What follows is a set of entries. Give them again exactly, without the pictures.

──────────────────────────────

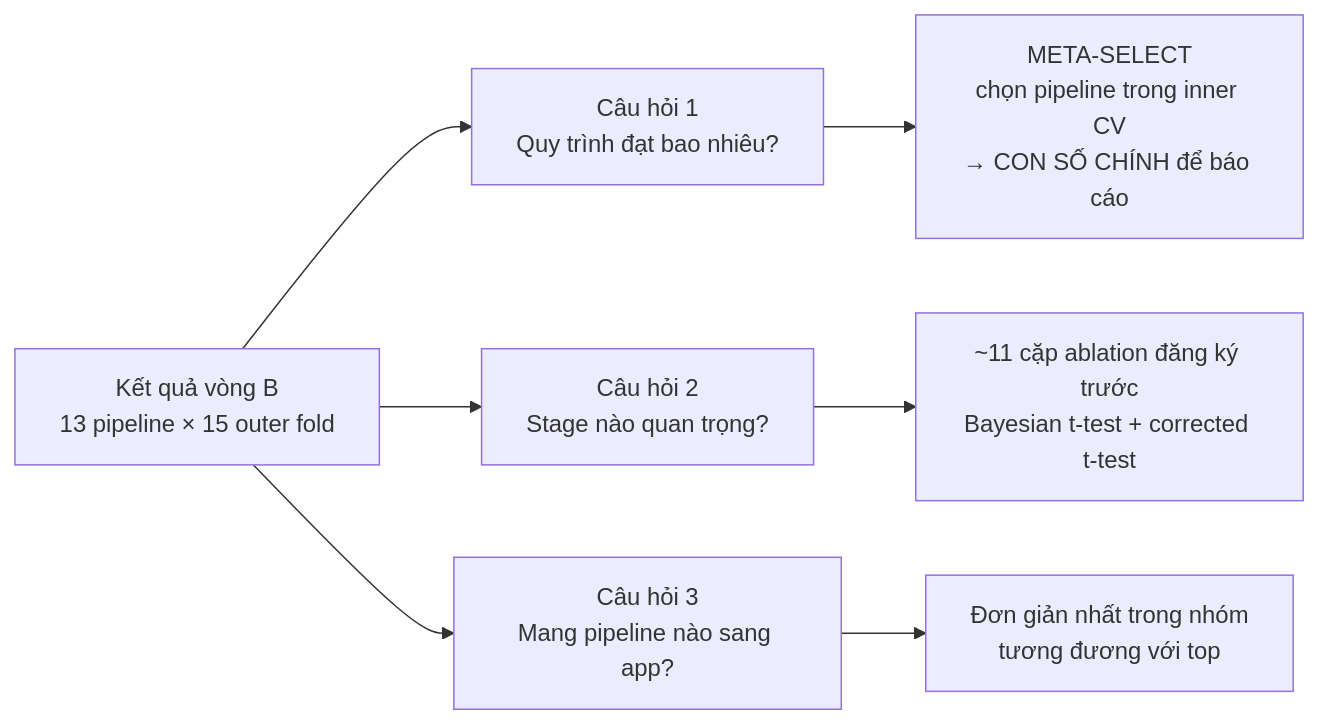
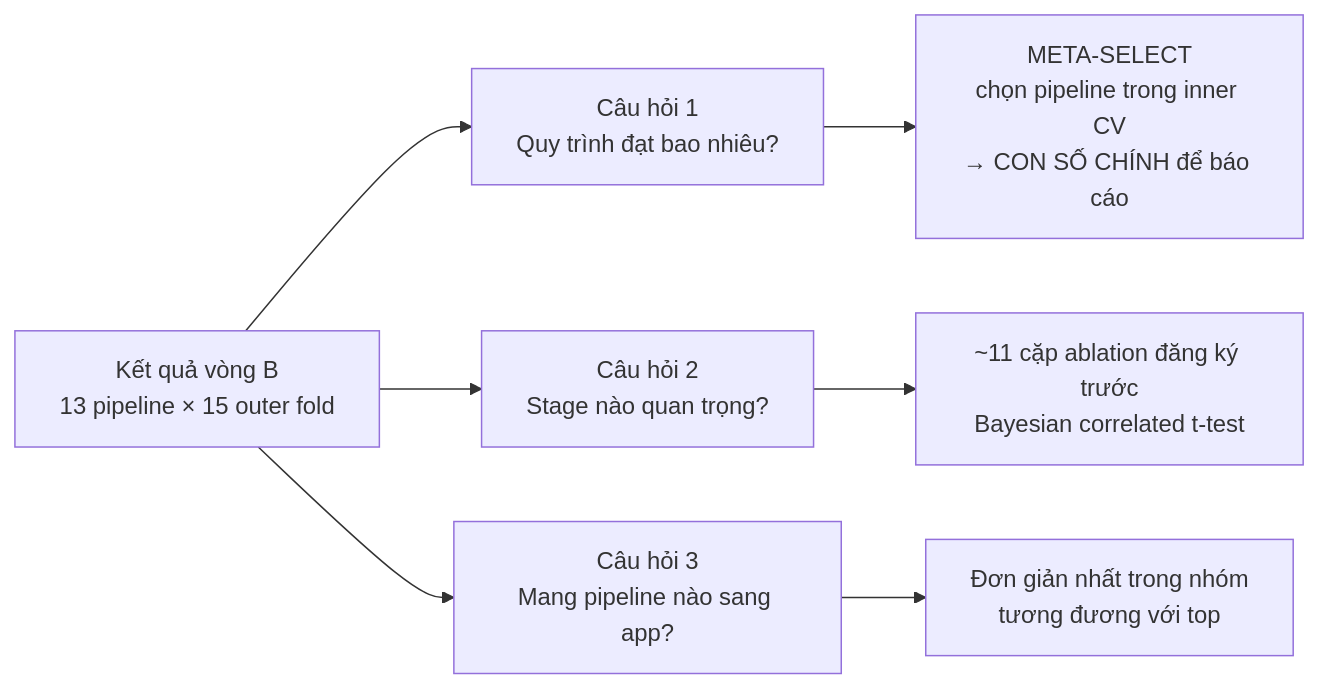
The eighth of 12 diagrams in docs/protocol_3.0_proposal.md (nhdung98/ProjectA), drawn with Mermaid before and after one commit. The commit also changed other lines of this file and 2 other files, not shown here.

Commit message:
docs: update protocol 3.0 proposal and add mock results and nested CV diagram

````diff
--- a/docs/protocol_3.0_proposal.md
+++ b/docs/protocol_3.0_proposal.md
@@ -356,9 +353,9 @@
 ```mermaid
 flowchart LR
   R["Kết quả vòng B<br/>13 pipeline × 15 outer fold"] --> Q1["Câu hỏi 1<br/>Quy trình đạt bao nhiêu?"]
   R --> Q2["Câu hỏi 2<br/>Stage nào quan trọng?"]
   R --> Q3["Câu hỏi 3<br/>Mang pipeline nào sang app?"]
   Q1 --> A1["META-SELECT<br/>chọn pipeline trong inner CV<br/>→ CON SỐ CHÍNH để báo cáo"]
-  Q2 --> A2["~11 cặp ablation đăng ký trước<br/>Bayesian t-test + corrected t-test"]
+  Q2 --> A2["~11 cặp ablation đăng ký trước<br/>Bayesian correlated t-test"]
   Q3 --> A3["Đơn giản nhất trong nhóm<br/>tương đương với top"]
 ```
````
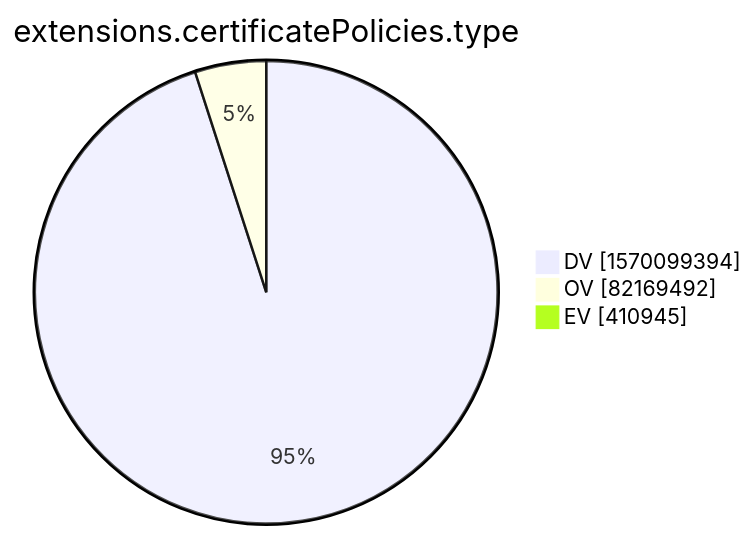
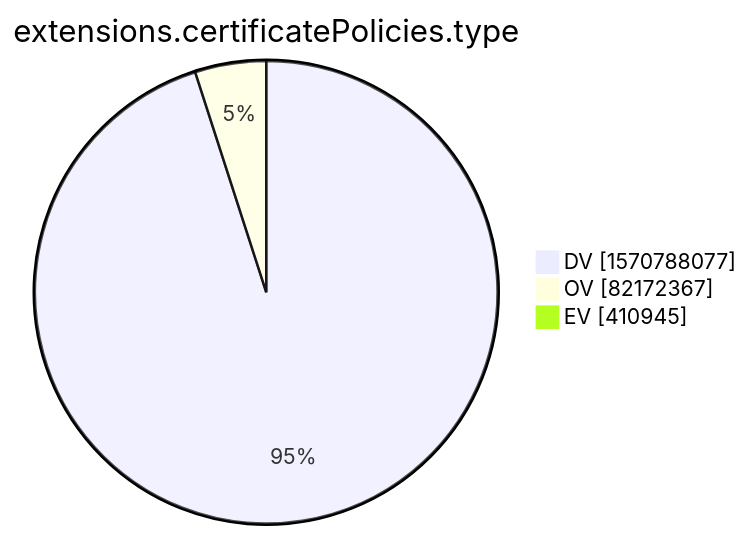
Before and after one commit to christiankrug/ctmonitor_visualization: the tenth of 15 diagrams in xenon2022/README.md, drawn with Mermaid. The commit also changed other lines of this file, not shown here.

````diff
--- a/xenon2022/README.md
+++ b/xenon2022/README.md
@@ -2876,7 +2876,7 @@
 ```mermaid
 pie showData
 title extensions.certificatePolicies.type
-"DV" :1570099394
-"OV" :82169492
+"DV" :1570788077
+"OV" :82172367
 "EV" :410945
 ```
````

──────────────────────────────

### Task result:
The eighth of 12 diagrams in docs/protocol_3.0_proposal.md (nhdung98/ProjectA), drawn with Mermaid before and after one commit. The commit also changed other lines of this file and 2 other files, not shown here.

Commit message:
docs: update protocol 3.0 proposal and add mock results and nested CV diagram

````diff
--- a/docs/protocol_3.0_proposal.md
+++ b/docs/protocol_3.0_proposal.md
@@ -356,9 +353,9 @@
 ```mermaid
 flowchart LR
   R["Kết quả vòng B<br/>13 pipeline × 15 outer fold"] --> Q1["Câu hỏi 1<br/>Quy trình đạt bao nhiêu?"]
   R --> Q2["Câu hỏi 2<br/>Stage nào quan trọng?"]
   R --> Q3["Câu hỏi 3<br/>Mang pipeline nào sang app?"]
   Q1 --> A1["META-SELECT<br/>chọn pipeline trong inner CV<br/>→ CON SỐ CHÍNH để báo cáo"]
-  Q2 --> A2["~11 cặp ablation đăng ký trước<br/>Bayesian t-test + corrected t-test"]
+  Q2 --> A2["~11 cặp ablation đăng ký trước<br/>Bayesian correlated t-test"]
   Q3 --> A3["Đơn giản nhất trong nhóm<br/>tương đương với top"]
 ```
````
Before and after one commit to christiankrug/ctmonitor_visualization: the tenth of 15 diagrams in xenon2022/README.md, drawn with Mermaid. The commit also changed other lines of this file, not shown here.

````diff
--- a/xenon2022/README.md
+++ b/xenon2022/README.md
@@ -2876,7 +2876,7 @@
 ```mermaid
 pie showData
 title extensions.certificatePolicies.type
-"DV" :1570099394
-"OV" :82169492
+"DV" :1570788077
+"OV" :82172367
 "EV" :410945
 ```
````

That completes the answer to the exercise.